What you need to do.
Where does the string "description" occur in the entries below? Copy every line where it does.

Input.
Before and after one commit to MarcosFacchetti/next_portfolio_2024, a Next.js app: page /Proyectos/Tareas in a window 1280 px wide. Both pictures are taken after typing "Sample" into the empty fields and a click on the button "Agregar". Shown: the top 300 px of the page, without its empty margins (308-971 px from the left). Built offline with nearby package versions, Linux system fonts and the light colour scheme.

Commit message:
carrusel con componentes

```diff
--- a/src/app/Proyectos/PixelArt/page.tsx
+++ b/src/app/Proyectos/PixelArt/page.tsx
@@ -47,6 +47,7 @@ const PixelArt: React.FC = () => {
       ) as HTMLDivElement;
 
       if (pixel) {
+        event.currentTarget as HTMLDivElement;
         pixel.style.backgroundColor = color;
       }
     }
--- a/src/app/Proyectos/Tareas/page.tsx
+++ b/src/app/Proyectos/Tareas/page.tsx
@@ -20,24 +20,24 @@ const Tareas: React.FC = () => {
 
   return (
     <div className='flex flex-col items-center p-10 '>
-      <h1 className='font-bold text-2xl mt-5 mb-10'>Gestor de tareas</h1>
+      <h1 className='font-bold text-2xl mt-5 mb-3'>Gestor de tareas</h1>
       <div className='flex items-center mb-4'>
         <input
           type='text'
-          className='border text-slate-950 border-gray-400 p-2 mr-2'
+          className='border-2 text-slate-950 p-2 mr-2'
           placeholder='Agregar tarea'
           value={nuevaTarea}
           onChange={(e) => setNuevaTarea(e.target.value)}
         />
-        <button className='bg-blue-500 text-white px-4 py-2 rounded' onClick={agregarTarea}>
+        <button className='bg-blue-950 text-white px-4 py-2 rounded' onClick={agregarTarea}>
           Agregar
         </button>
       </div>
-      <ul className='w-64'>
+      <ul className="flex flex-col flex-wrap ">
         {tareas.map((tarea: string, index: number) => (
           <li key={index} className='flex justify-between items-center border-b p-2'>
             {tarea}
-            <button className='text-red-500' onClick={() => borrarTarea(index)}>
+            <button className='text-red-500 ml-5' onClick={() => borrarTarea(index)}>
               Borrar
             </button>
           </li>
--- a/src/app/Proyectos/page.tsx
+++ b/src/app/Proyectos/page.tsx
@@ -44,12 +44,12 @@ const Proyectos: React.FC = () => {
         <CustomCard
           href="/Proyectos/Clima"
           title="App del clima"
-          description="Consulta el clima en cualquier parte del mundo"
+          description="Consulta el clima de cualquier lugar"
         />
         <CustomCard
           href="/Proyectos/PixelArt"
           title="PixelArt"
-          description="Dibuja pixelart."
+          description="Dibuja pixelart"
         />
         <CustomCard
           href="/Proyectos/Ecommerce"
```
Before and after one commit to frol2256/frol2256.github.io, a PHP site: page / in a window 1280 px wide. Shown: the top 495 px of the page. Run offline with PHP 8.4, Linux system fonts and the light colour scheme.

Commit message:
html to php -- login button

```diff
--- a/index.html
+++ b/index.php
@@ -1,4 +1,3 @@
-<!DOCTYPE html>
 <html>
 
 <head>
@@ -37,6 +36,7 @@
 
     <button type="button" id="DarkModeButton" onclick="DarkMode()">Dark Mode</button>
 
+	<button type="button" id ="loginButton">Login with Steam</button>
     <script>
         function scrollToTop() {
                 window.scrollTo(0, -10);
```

Completed exercise.
-          description="Consulta el clima en cualquier parte del mundo"
+          description="Consulta el clima de cualquier lugar"
-          description="Dibuja pixelart."
+          description="Dibuja pixelart"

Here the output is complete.